╭──

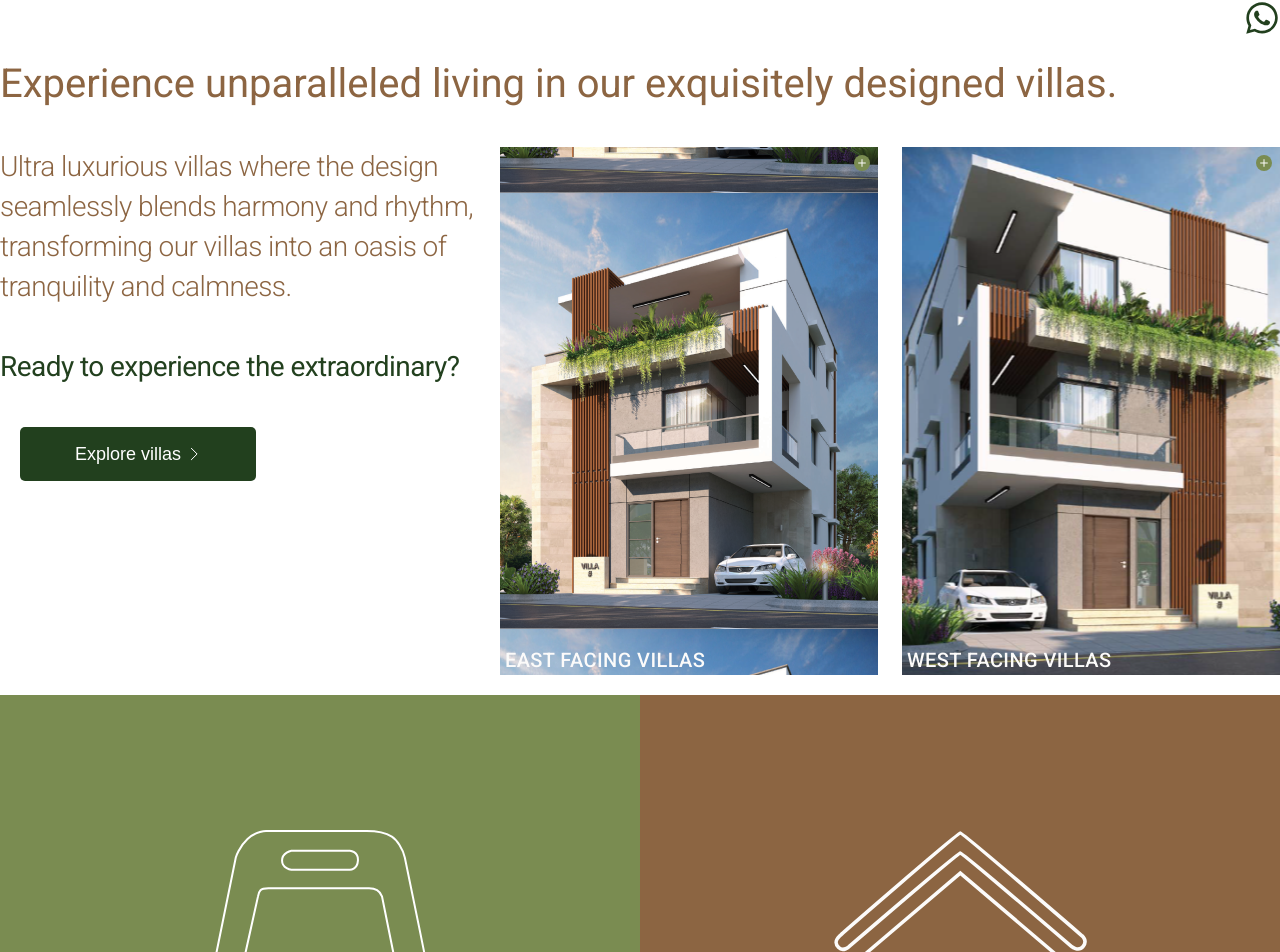
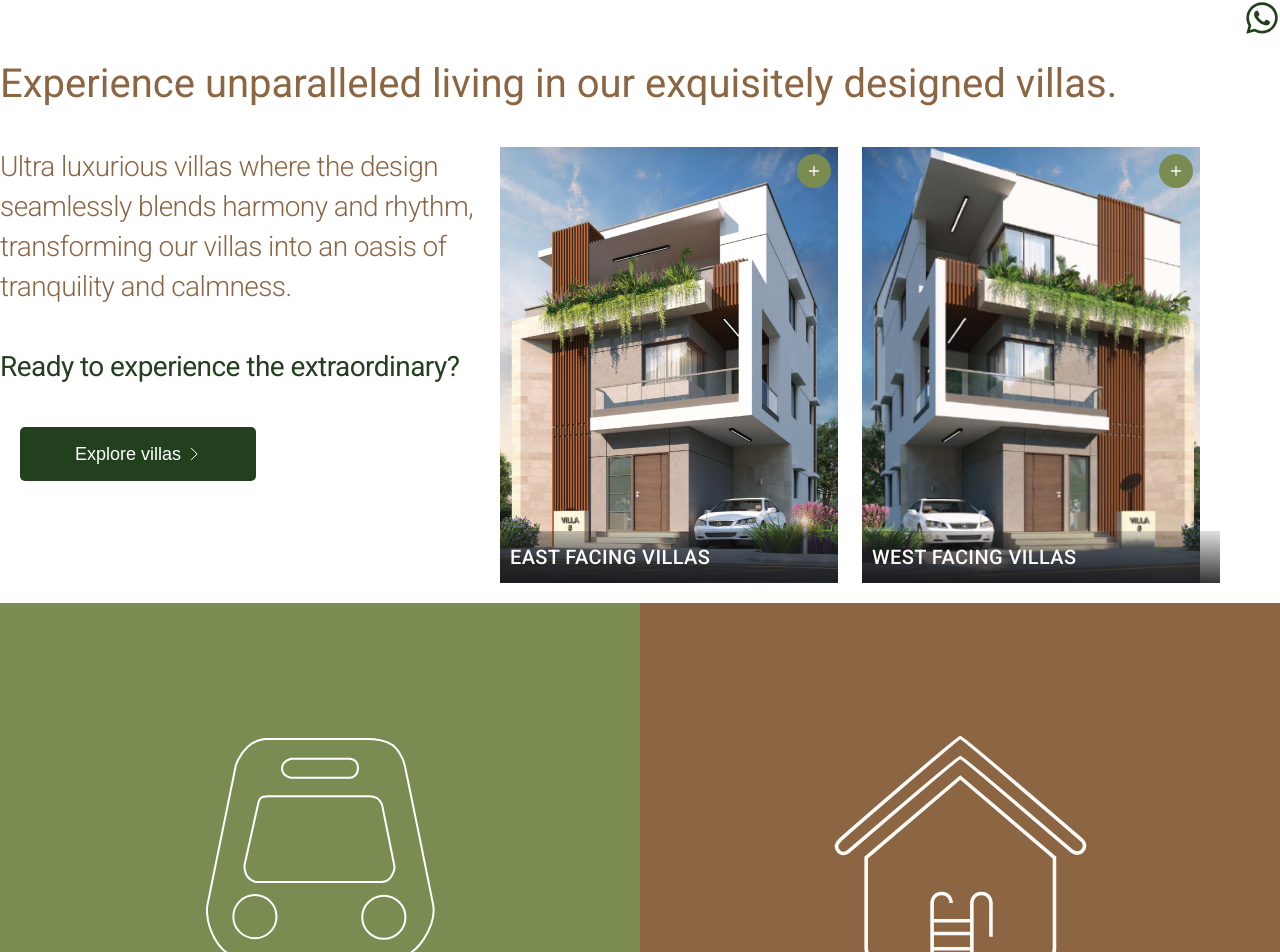
Before and after one commit to PrathamDogra/elixir, a Next.js app: page / in a window 1280 px wide. Shown: the part 968-1920 px from the top of the page. Built offline with nearby package versions, Linux system fonts and the light colour scheme.

Commit message:
ADD: Minor fixes in the desc

```diff
--- a/app/gallery/index.module.scss
+++ b/app/gallery/index.module.scss
@@ -48,5 +48,6 @@
     flex-wrap: wrap;
     gap: 16px;
     padding-top: 20px;
+    justify-content: center;
   }
 }
--- a/app/index.module.scss
+++ b/app/index.module.scss
@@ -143,7 +143,7 @@
       flex-direction: column;
       justify-content: space-between;
       color: #8c6542;
-      font-size: 13px;
+      font-size: 16px;
       font-style: normal;
       font-weight: 300;
       line-height: 16px;
@@ -151,7 +151,7 @@
 
       div {
         position: relative;
-        top: 15px;
+        top: 18px;
         max-width: 104px;
       }
 
@@ -212,7 +212,7 @@
     line-height: normal;
 
     @include mobile {
-      font-size: 36px;
+      font-size: 24px;
       padding: 0 20px;
     }
   }
@@ -221,7 +221,7 @@
     display: flex;
 
     @include mobile {
-      flex-direction: column;
+      flex-direction: column-reverse;
       gap: 20px;
     }
     &_1 {
@@ -239,7 +239,7 @@
         letter-spacing: -0.56px;
 
         @include mobile {
-          font-size: 24px;
+          font-size: 22px;
           padding: 0 20px;
         }
       }
@@ -290,84 +290,147 @@
       .villas {
         &_1 {
           position: relative;
-          flex: 1;
           background-image: url("../assets/images/Elixir-east-villa.png");
           background-position: center;
-          height: 528px;
-          // background-repeat: no-repeat;
+          height: 436px;
+          width: 338px;
+          background-repeat: no-repeat;
+
+          &.showImage {
+            background-image: none;
+            background-color: #8c6542;
+          }
 
           .plusBtn {
             @include btn-class;
             @include display-row-center;
             position: absolute;
-            top: 8px;
-            right: 8px;
+            top: 7px;
+            right: 7px;
             border-radius: 50%;
-            width: 16px;
-            height: 16px;
+            width: 34px;
+            height: 34px;
             background-color: #7a8c51;
+            @include mobile {
+              width: 20px;
+              height: 20px;
+            }
           }
 
           @include mobile {
-            flex: none;
-            width: 248px;
-            height: 328px;
+            min-width: 100vw;
+            height: 436px;
           }
 
           .villas_text {
             position: absolute;
-            bottom: 5px;
-            left: 5px;
+            left: 0;
+            bottom: 0;
+            padding: 16px 10px;
             color: #fcfbfa;
             font-size: 20px;
             font-style: normal;
             font-weight: 500;
             line-height: 20px;
             letter-spacing: 0.4px;
+            width: 94%;
+            max-height: 48px;
+            background: linear-gradient(
+              182deg,
+              rgba(29, 29, 31, 0) -13.93%,
+              #1d1d1f 92.75%
+            );
             @include mobile {
               font-size: 14px;
+            }
+          }
+
+          .villas_1_para {
+            padding: 30px 16px;
+            color: #fff;
+            font-size: 24px;
+            font-style: normal;
+            font-weight: 300;
+            line-height: 36px;
+            letter-spacing: -0.7px;
+
+            @include mobile {
+              padding: 16px;
+              font-size: 20px;
             }
           }
         }
 
         &_2 {
           position: relative;
-          flex: 1;
           background-image: url("../assets/images/Elixir_west-side.png");
           background-position: center;
-          height: 528px;
+          background-size: cover;
+          height: 436px !important;
+          width: 338px !important;
           background-repeat: no-repeat;
+
+          &.showImage {
+            background-image: none;
+            background-color: #8c6542;
+          }
 
           .plusBtn {
             @include btn-class;
             @include display-row-center;
             position: absolute;
-            top: 8px;
-            right: 8px;
+            top: 7px;
+            right: 7px;
             border-radius: 50%;
-            width: 16px;
-            height: 16px;
+            width: 34px;
+            height: 34px;
             background-color: #7a8c51;
+            @include mobile {
+              width: 20px;
+              height: 20px;
+            }
           }
 
           @include mobile {
-            flex: none;
-            width: 248px;
+            min-width: 100vw;
             height: 328px;
           }
 
           .villas_text {
             position: absolute;
-            bottom: 5px;
-            left: 5px;
+            left: 0;
+            bottom: 0;
+            padding: 16px 10px;
             color: #fcfbfa;
             font-size: 20px;
             font-style: normal;
             font-weight: 500;
             line-height: 20px;
             letter-spacing: 0.4px;
+            width: 100%;
+            max-height: 48px;
+            background: linear-gradient(
+              182deg,
+              rgba(29, 29, 31, 0) -13.93%,
+              #1d1d1f 92.75%
+            );
             @include mobile {
               font-size: 14px;
+            }
+          }
+
+          .villas_2_para {
+            padding: 30px 16px;
+            color: #fff;
+            font-size: 24px;
+            font-style: normal;
+            font-weight: 300;
+            line-height: 36px;
+            letter-spacing: -0.7px;
+
+            @include mobile {
+              padding: 16px;
+              font-size: 20px;
             }
           }
         }
@@ -451,7 +514,7 @@
       line-height: normal;
 
       @include mobile {
-        font-size: 36px;
+        font-size: 28px;
       }
     }
 
@@ -493,8 +556,6 @@
 
   @include mobile {
     height: 500px;
-    position: relative;
-    top: -20px;
     &_1 {
       width: 50%;
       flex: none !important;
@@ -527,7 +588,7 @@
     justify-content: center;
     align-items: center;
     flex: 1;
-    gap: 60px;
+    gap: 20px;
     background-color: #8c6542;
 
     @include mobile {
@@ -569,8 +630,11 @@
   margin-top: 30px;
 
   @include mobile {
+    position: relative;
+    top: -20px;
     overflow-x: auto;
     gap: 5px;
+    margin-top: 0;
   }
 
   &_1 {
@@ -593,7 +657,7 @@
       );
     }
     @include mobile {
-      min-width: 250px;
+      min-width: 100vw;
     }
   }
 
@@ -617,7 +681,7 @@
       );
     }
     @include mobile {
-      min-width: 250px;
+      min-width: 100vw;
     }
   }
 
@@ -642,7 +706,7 @@
     }
 
     @include mobile {
-      min-width: 250px;
+      min-width: 100vw;
     }
   }
 
--- a/app/page.tsx
+++ b/app/page.tsx
@@ -10,11 +10,12 @@ import styles from "./index.module.scss";
 import Map from "assets/images/map.png";
 import WhatsApp from "assets/icons/WhatsAppIcon.svg";
 import RightIcon from "assets/icons/RightArrow.svg";
-import HomeIcon from "assets/icons/HomeIcon.svg";
+import HomeIcon from "assets/icons/house.svg";
 import TrainIcon from "assets/icons/TrainIcon.svg";
 import cn from "classnames";
 import { phoneNumber } from "../constants";
 import PlusIcon from "assets/icons/Plus-white.svg";
+import MinusIcon from "assets/icons/minus.svg";
 import { useRouter } from "next/navigation";
 
 const HomePage = () => {
@@ -140,24 +141,55 @@ const HomePage = () => {
             </button>
           </div>
           <div className={styles["explore_2"]}>
-            <div className={styles["villas_1"]}>
+            <div
+              className={cn(styles["villas_1"], {
+                [styles.showImage]: showEastFacing,
+              })}
+            >
               <button
                 type="button"
                 className={styles.plusBtn}
-                onClick={() => setShowEastFacing(true)}
+                onClick={() => setShowEastFacing((prev) => !prev)}
               >
-                <Image src={PlusIcon} alt="" />
+                {showEastFacing ? (
+                  <Image src={MinusIcon} alt="" width={10} height={10} />
+                ) : (
+                  <Image src={PlusIcon} alt="" width={16} height={16} />
+                )}
               </button>
+              {showEastFacing && (
+                <div className={styles["villas_1_para"]}>
+                  Indulge in the epitome of luxury with our 4-BHK villas,
+                  offering plot sizes from 1200 sqft to 2400 sqft and saleable
+                  spaces ranging from 2587 sqft to 5286 sqft.
+                </div>
+              )}
+
               <div className={styles["villas_text"]}>EAST FACING VILLAS</div>
             </div>
-            <div className={styles["villas_2"]}>
+            <div
+              className={cn(styles["villas_2"], {
+                [styles.showImage]: showWestFacing,
+              })}
+            >
               <button
                 type="button"
                 className={styles.plusBtn}
-                onClick={() => setShowWestFacing(true)}
+                onClick={() => setShowWestFacing((prev) => !prev)}
               >
-                <Image src={PlusIcon} alt="" />
+                {showWestFacing ? (
+                  <Image src={MinusIcon} alt="" width={10} height={10} />
+                ) : (
+                  <Image src={PlusIcon} alt="" width={16} height={16} />
+                )}
               </button>
+              {showWestFacing && (
+                <div className={styles["villas_2_para"]}>
+                  Uncover the essence of luxury in our 4-BHK villas, offering
+                  plot sizes from 1200 sqft to 2400 sqft, and expansive saleable
+                  spaces spanning 2588 sqft to 5285 sqft.
+                </div>
+              )}
               <div className={styles["villas_text"]}>WEST FACING VILLAS</div>
             </div>
           </div>
@@ -180,7 +212,7 @@ const HomePage = () => {
         </div>
         <div className={styles["middleSection_2"]}>
           {(screenWidth as number) > 767 ? (
-            <Image src={HomeIcon} alt="" />
+            <Image src={HomeIcon} alt="" width={279} height={275} />
           ) : (
             <Image src={HomeIcon} alt="" width={83} height={89} />
           )}
```
Also changed, not shown: assets/icons/house.svg (added), assets/icons/minus.svg (added).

╰──

> What you should do
Your reply should be the number of lines in the entries that contain "onClick", nothing more.

> Task answer
4